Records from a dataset
# # # #

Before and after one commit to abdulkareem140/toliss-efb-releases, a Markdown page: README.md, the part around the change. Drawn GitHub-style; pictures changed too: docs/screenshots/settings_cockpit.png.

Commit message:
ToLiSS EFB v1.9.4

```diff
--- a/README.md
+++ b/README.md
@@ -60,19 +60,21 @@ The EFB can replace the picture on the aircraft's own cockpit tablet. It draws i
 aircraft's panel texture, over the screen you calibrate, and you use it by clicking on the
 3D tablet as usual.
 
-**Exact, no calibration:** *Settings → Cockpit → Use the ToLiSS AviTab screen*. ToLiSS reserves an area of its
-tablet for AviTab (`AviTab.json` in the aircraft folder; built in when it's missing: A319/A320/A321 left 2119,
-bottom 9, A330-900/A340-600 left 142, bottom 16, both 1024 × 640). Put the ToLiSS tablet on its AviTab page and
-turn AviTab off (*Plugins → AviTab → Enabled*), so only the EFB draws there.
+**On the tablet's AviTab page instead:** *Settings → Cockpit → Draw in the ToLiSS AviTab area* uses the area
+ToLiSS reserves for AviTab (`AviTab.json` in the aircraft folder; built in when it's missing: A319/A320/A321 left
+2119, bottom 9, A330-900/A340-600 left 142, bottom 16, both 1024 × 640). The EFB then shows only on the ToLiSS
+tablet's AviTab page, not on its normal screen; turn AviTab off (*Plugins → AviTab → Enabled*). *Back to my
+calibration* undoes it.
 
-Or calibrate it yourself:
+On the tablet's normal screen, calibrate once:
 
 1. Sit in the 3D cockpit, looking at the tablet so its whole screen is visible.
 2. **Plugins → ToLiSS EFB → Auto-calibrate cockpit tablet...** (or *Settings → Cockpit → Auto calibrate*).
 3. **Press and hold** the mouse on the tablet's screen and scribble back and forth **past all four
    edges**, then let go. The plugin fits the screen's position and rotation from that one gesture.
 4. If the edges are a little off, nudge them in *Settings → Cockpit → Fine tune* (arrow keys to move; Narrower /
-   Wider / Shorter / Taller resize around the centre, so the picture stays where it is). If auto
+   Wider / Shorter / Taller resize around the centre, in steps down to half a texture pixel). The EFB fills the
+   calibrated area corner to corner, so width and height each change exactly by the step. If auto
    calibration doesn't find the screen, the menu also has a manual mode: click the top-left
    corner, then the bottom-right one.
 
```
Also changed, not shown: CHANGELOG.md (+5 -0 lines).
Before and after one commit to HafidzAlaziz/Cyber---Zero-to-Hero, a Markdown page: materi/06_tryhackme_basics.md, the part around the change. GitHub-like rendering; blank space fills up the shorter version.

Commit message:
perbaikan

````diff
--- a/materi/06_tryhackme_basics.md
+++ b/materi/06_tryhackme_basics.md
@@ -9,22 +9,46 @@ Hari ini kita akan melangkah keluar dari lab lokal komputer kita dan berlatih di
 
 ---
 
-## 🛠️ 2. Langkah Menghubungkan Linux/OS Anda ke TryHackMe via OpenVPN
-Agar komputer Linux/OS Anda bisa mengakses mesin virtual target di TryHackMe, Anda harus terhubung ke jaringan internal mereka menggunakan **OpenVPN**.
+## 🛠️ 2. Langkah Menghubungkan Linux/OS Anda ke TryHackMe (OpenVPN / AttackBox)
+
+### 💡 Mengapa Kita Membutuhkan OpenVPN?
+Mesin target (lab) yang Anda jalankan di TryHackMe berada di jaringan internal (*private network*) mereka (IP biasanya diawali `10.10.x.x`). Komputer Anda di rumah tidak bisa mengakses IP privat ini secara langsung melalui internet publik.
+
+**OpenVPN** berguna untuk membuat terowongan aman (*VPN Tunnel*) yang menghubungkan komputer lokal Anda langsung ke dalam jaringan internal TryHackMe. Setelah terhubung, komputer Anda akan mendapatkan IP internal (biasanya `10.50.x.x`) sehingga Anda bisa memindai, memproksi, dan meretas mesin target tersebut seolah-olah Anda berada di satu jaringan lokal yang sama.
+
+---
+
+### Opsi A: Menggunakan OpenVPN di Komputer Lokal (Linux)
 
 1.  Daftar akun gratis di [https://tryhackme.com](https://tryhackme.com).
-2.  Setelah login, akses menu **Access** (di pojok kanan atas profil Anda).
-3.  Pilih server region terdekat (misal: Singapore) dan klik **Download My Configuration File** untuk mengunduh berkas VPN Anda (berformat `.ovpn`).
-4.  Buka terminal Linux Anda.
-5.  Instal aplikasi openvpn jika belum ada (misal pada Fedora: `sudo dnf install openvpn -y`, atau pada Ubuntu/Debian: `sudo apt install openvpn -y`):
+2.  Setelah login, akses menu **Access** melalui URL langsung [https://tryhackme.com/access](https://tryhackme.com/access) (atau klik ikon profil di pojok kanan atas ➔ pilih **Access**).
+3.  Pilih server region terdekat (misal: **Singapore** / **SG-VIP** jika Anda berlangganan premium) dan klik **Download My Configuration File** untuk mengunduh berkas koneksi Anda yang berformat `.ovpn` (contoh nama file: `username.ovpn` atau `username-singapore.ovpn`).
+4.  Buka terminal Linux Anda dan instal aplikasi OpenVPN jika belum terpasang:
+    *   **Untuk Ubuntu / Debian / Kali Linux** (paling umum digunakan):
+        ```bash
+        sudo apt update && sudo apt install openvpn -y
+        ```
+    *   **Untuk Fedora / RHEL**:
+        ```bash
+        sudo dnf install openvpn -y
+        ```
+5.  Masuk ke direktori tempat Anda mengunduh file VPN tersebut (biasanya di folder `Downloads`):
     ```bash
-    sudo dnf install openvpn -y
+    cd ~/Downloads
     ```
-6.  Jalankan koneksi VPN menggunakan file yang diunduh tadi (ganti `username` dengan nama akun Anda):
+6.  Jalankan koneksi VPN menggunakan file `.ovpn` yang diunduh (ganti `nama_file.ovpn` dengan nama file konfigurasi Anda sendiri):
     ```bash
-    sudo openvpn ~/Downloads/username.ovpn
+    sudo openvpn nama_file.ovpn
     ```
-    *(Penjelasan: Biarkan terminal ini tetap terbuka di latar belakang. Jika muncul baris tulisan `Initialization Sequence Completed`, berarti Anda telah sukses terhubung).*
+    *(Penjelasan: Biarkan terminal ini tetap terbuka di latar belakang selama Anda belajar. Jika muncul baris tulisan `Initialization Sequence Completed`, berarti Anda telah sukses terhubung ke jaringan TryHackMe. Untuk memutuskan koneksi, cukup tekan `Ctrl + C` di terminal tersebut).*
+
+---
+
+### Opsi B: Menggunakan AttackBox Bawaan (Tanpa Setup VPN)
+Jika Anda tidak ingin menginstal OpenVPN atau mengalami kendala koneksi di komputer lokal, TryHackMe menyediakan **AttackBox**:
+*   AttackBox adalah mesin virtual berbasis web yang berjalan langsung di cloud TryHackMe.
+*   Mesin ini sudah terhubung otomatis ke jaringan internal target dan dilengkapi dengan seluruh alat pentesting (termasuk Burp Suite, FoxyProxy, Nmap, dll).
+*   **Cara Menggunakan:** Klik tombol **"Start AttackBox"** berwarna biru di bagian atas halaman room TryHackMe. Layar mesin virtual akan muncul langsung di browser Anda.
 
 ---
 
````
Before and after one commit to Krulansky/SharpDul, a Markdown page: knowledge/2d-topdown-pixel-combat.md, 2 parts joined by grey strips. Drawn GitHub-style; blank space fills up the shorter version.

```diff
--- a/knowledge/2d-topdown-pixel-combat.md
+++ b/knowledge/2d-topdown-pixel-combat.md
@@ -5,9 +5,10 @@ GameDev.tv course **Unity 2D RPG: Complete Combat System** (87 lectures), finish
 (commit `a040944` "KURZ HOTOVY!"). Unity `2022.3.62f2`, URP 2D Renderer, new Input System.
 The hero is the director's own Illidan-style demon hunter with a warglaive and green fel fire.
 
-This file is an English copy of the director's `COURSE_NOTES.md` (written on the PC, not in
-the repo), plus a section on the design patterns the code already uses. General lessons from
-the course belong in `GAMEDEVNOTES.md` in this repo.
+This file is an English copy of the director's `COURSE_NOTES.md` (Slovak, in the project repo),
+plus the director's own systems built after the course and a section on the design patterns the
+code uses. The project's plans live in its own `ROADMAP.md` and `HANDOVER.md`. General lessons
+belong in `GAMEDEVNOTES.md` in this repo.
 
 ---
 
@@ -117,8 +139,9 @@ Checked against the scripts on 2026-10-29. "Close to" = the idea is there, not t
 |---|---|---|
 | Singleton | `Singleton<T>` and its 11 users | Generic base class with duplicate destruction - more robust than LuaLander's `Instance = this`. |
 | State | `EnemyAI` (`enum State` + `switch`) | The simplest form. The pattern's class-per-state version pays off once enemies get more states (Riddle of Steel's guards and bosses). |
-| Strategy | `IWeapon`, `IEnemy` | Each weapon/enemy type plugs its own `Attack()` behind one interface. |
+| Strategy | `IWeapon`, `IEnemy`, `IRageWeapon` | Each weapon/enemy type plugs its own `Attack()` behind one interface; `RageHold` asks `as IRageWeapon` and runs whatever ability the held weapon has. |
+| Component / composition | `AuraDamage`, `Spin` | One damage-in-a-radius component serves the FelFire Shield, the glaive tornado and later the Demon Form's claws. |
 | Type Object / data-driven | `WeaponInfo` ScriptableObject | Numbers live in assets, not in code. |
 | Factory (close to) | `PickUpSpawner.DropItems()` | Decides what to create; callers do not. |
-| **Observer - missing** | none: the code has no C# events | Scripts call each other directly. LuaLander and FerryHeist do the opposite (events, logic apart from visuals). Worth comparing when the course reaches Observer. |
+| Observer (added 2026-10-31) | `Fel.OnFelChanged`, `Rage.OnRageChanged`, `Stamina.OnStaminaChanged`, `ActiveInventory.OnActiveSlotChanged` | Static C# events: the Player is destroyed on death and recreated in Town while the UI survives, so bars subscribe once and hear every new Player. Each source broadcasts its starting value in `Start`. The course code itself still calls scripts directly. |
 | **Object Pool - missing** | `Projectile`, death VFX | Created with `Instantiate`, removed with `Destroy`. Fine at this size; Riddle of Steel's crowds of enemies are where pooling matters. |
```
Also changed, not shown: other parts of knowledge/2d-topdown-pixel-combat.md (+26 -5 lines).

# # # #

Copy each line from the data that features the string "left".

-tablet for AviTab (`AviTab.json` in the aircraft folder; built in when it's missing: A319/A320/A321 left 2119,
-bottom 9, A330-900/A340-600 left 142, bottom 16, both 1024 × 640). Put the ToLiSS tablet on its AviTab page and
+ToLiSS reserves for AviTab (`AviTab.json` in the aircraft folder; built in when it's missing: A319/A320/A321 left
+2119, bottom 9, A330-900/A340-600 left 142, bottom 16, both 1024 × 640). The EFB then shows only on the ToLiSS
    calibration doesn't find the screen, the menu also has a manual mode: click the top-left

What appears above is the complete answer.